Understanding the exposure values of the Mini Zoom takes some practice. Aside from bulb mode, the longest exposure automatically attainable (according to the manual -- the camera displays no indication of specific exposure values) is 1/4 second at f/4.0. Long automatic exposure can be done if you use the modes manual flash-on, manual flash-on with pre-flash, and manual flash-off. According to the Leica guide other settings will result in shutter speed at least 1/30 of a second and a minimum of EV 9. Note: according to the user guide using the exposure override (+2 EV) will not result in an exposure longer than 1/30 of second. The range of shutter speed is from 1/4 to 1/300 second. Important: if you shoot in limited light in manual modes (above) and if the mini zoom cannot use its longest exposure value, the camera simply simply gives up and resorts to bulb mode. Thus one might be shooting in manual flash-off mode in limited light, press the shutter, and the shutter will stay open as long as one presses down. The best course of action for shooting in limited light in manual flash-off mode is to prop or hold the camera very steady and use the timer. In that case the camera appears to drop to longest automatic 1/4 second and f/4.0 setting or whatever is appropriate. This makes it possible to take sunset shots and the like.

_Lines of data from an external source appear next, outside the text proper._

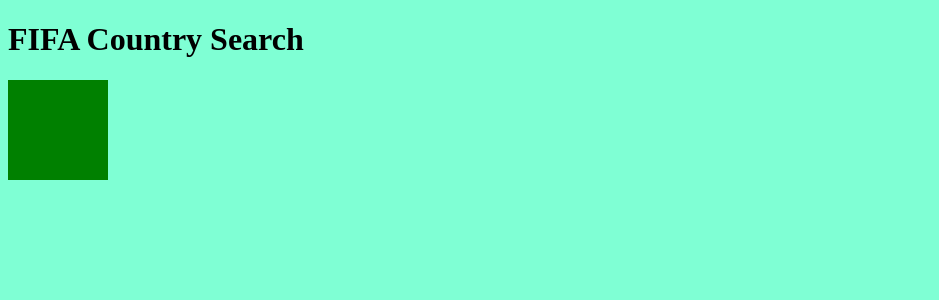
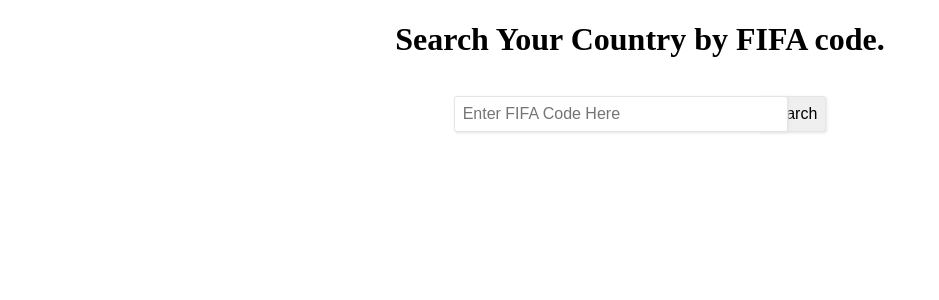
Before and after one commit to samvelArm/fifa-country-search, a React app: page / in a window 1280 px wide. Shown: the top 300 px of the page, without its empty margins (0-939 px from the left). Built offline with nearby package versions, Linux system fonts and the light colour scheme; the HTML template or start-up script is replaced by a standard one.

Commit message:
first version of the app.

```diff
--- a/package.json
+++ b/package.json
@@ -21,8 +21,10 @@
     "babel-preset-env": "^1.6.1",
     "babel-preset-react": "^6.24.1",
     "babel-preset-stage-1": "^6.24.1",
+    "cors": "2.8.4",
     "css-loader": "^0.28.7",
     "express": "^4.16.2",
+    "http-proxy-middleware": "0.17.4",
     "less": "^2.7.3",
     "less-loader": "^4.0.5",
     "react": "^16.2.0",
@@ -32,6 +34,7 @@
     "redux-thunk": "^2.2.0",
     "style-loader": "^0.19.0",
     "webpack": "^3.9.1",
-    "webpack-dev-middleware": "^1.12.2"
+    "webpack-dev-middleware": "^1.12.2",
+    "whatwg-fetch": "2.0.3"
   }
 }
--- a/server.js
+++ b/server.js
@@ -2,6 +2,8 @@
 const webpackDevMiddleware = require('webpack-dev-middleware');
 const webpack = require('webpack');
 const webpackConfig = require('./webpack.config.js');
+const proxy = require('http-proxy-middleware')
+
 const app = express();
 
 const compiler = webpack(webpackConfig);
@@ -18,6 +20,10 @@
 
 app.use(express.static(__dirname + '/www'));
 
+app.use('/matches*', proxy({
+  target: 'http://worldcup.sfg.io', changeOrigin: true
+}))
+
 const server = app.listen(3000, function() {
   const host = server.address().address;
   const port = server.address().port;
--- /dev/null
+++ b/src/components/Content/content.less
@@ -0,0 +1,20 @@
+.content {
+  text-align: center;
+  padding: 8px;
+  width: 80%;
+  margin: auto;
+  th {
+    padding: 4px;
+    text-align: left;
+    background-color: #e5e5e5;
+  }
+  td {
+    padding: 4px;
+    text-align: left;
+  }
+  tr {
+    &:nth-child(even) {
+      background-color: #e5e5e5;
+    }
+  }
+}
--- /dev/null
+++ b/src/components/Content/index.jsx
@@ -0,0 +1,60 @@
+import React from 'react';
+
+import './content.less';
+
+const ErrorMessage = (props) => {
+  if (props.data.length > 0) {
+    const content = props.data.map((item, index) => {
+      return (
+        <tr key={index}>
+          <td className="game">{item.home_team.country} {item.home_team.goals} - {item.away_team.goals} {item.away_team.country}</td>
+          <td className="location">{item.location}</td>
+          <td className="date">{formatDate(item.datetime)}</td>
+          <td className="status">{item.status}</td>
+          <td className="events">
+            <div className="home"></div>
+            <div className="away"></div>
+          </td>
+        </tr>
+      )
+    })
+
+    return (
+      <table className="content">
+        <thead>
+          <tr>
+            <th className="game">Game</th>
+            <th className="location">Location</th>
+            <th className="date">Date</th>
+            <th className="status">Status</th>
+            <th className="events">Events</th>
+          </tr>
+        </thead>
+        <tbody>
+        {content}
+        </tbody>
+      </table>
+    )
+  } else {
+    return null
+  }
+}
+
+const formatDate = (data) => {
+  const date = new Date(data);
+  let dd = date.getDate();
+  let mm = date.getMonth()+1;
+  const yyyy = date.getFullYear();
+
+  if( dd<10 ) {
+    dd = '0' + dd;
+  }
+  if( mm<10 ) {
+    mm = '0' + mm;
+  }
+
+  const result = dd + '/' + mm + '/' + yyyy;
+  return result;
+}
+
+export default ErrorMessage;
--- /dev/null
+++ b/src/components/ErrorMessage/errorMessage.less
@@ -0,0 +1,3 @@
+.error-message {
+  color: #F44336;
+}
--- /dev/null
+++ b/src/components/ErrorMessage/index.jsx
@@ -0,0 +1,16 @@
+import React from 'react';
+
+import './errorMessage.less';
+
+const ErrorMessage = (props) => {
+  return(
+    <div className="error-message">
+      <h3>Error</h3>
+      <p>
+        {props.errorMessage}
+      </p>
+    </div>
+  )
+}
+
+export default ErrorMessage;
--- a/src/components/Main.jsx
+++ b/src/components/Main.jsx
@@ -1,19 +1,62 @@
 import React from 'react';
 
+import { connect } from 'react-redux';
+
 import './Main.less';
+import Loader from './Loader/index';
+import ErrorMessage from './ErrorMessage/index';
+import Content from './Content/index';
+import {getCountryData} from "../redux/actions/country-async-actions";
 
 class Main extends React.Component {
   constructor() {
     super();
   }
 
+  handleSubmit = (e) => {
+    e.preventDefault();
+    this.props.getData(this.inputRef.value);
+  }
+
+  setInputRef = (ref) => {
+    this.inputRef = ref;
+  }
+
   render() {
+    const { isLoading, data } = this.props;
     return (
-      <div>
-        <h1>FIFA Country Search</h1>
-        <p className="test"></p>
+      <div className="country-search">
+        <h1>Search Your Country by FIFA code.</h1>
+        <div className="search-box">
+          <form onSubmit={this.handleSubmit}>
+            <div className="input-box">
+              <input type="text" placeholder={'Enter FIFA Code Here'} ref={this.setInputRef}/>
+              {isLoading && <Loader/>}
+            </div>
+            <button>Search</button>
+          </form>
+          {this.props.errorMessage !== '' && <ErrorMessage errorMessage={this.props.errorMessage}/>}
+          <Content data={data}/>
+        </div>
       </div>
     );
   }
 }
-export default Main;
+
+const mapStateToProps = (state) => {
+  return {
+    isLoading: state.country.isLoading,
+    errorMessage: state.country.errorMessage,
+    data: state.country.data
+  }
+}
+
+const mapDispatchToProps = (dispatch) => {
+  return {
+    getData: (code) => dispatch(getCountryData(code))
+  }
+}
+
+
+
+export default connect(mapStateToProps, mapDispatchToProps)(Main);
--- a/src/components/Main.less
+++ b/src/components/Main.less
@@ -1,8 +1,42 @@
-body {
-  background-color: aquamarine;
-  .test {
-    width: 100px;
-    height: 100px;
-    background-color: green;
+.country-search {
+  h1 {
+    text-align: center;
+  }
+  .search-box {
+    padding: 16px;
+    text-align: center;
+    input {
+      padding: 8px 24px 8px 8px;
+      font-size: 16px;
+      border-radius: 3px;
+      outline: none;
+      border: 1px solid #e5e5e5;
+      box-shadow: 1px 1px 3px 0px #e5e5e5;
+      min-width: 300px;
+      position: absolute;
+      top: 0px;
+      left: 0px;
+    }
+    button {
+      padding: 8px;
+      font-size: 16px;
+      margin-left: 4px;
+      outline: none;
+      border-radius: 3px;
+      border: 1px solid #e5e5e5;
+      box-shadow: 1px 1px 3px 0 #e5e5e5;
+      vertical-align: top;
+      display: inline-block;
+      &:active {
+        transform: translate(1px, 1px);
+      }
+    }
+    .input-box {
+      position: relative;
+      width: 300px;
+      margin: auto;
+      height: 36px;
+      display: inline-block;
+    }
   }
 }
--- a/src/redux/actions/country-async-actions.jsx
+++ b/src/redux/actions/country-async-actions.jsx
@@ -1,11 +1,35 @@
 import { getCountry } from "./country";
+import 'whatwg-fetch';
 
+import { validCountryCode } from "./utils";
 
-export const getCountryData = () => {
+export const getCountryData = (code) => {
   return (dispatch) => {
-    dispatch(getCountry.request())
-    setTimeout(() => {
-      dispatch(getCountry.success('data'))
-    }, 2000)
+    if (validCountryCode(code)) {
+
+      dispatch(getCountry.request());
+
+      const url = `/matches/country?fifa_code=${code}`
+
+      fetch(url).then((data) => {
+        data.json().then((jsonData) => {
+
+          dispatch(getCountry.success(jsonData))
+
+        }).catch(() => {
+
+          dispatch(getCountry.failure('Not Found Please try other FIFA code'))
+
+        })
+      }).catch((error) => {
+
+        dispatch(getCountry.failure(error.message))
+
+      })
+    } else {
+
+      dispatch(getCountry.failure('Country Code Must Be a String of 3 characters'))
+
+    }
   }
 }
--- /dev/null
+++ b/src/redux/actions/utils.jsx
@@ -0,0 +1,12 @@
+export const validCountryCode = (code) => {
+  if (!code || typeof code !== "string") {
+    return false;
+  }
+
+  var pattern = /^[A-Z]{3}$/;
+
+  if (!code.toUpperCase().match(pattern)) {
+    return false;
+  }
+  return true;
+}
--- a/src/redux/reducers/country.jsx
+++ b/src/redux/reducers/country.jsx
@@ -12,22 +12,25 @@
 
 
 export default (state = initialState, action) => {
-  console.log('action=', action);
   switch (action.type) {
     case GET_COUNTRY_REQUEST:
       return {
         ...state,
         isLoading: true,
+        errorMessage: ''
       }
     case GET_COUNTRY_SUCCESS:
       return {
         ...state,
         isLoading: false,
+        data: action.payload,
+        errorMessage: ''
       }
     case GET_COUNTRY_FAILURE:
       return {
         ...state,
         isLoading: false,
+        errorMessage: action.payload
       }
     default:
       return state;
```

Original advertising for the camera touted its ability to produce candid images, however there is a significant shutter lag making truly candid people shots problematic.
The Nikon One-Touch Zoom AF produced in this era appears to have used the essential chassis design of the Mini Zoom.
Except for the imprints the Mini Zoom appears to be identical to Vivitar Series 1 500PZ Data Back Power Zoom model, which I own. The lens may be different, but maybe not as the Vivitar's lens is not branded but has the same specifications as the Leica's. An interesting note: A brocure for the Mini Zoom claims that it is "the only mini zoom with Leica optics" and that it is "made by Leica." One wonders. The camera was made in the Philippines.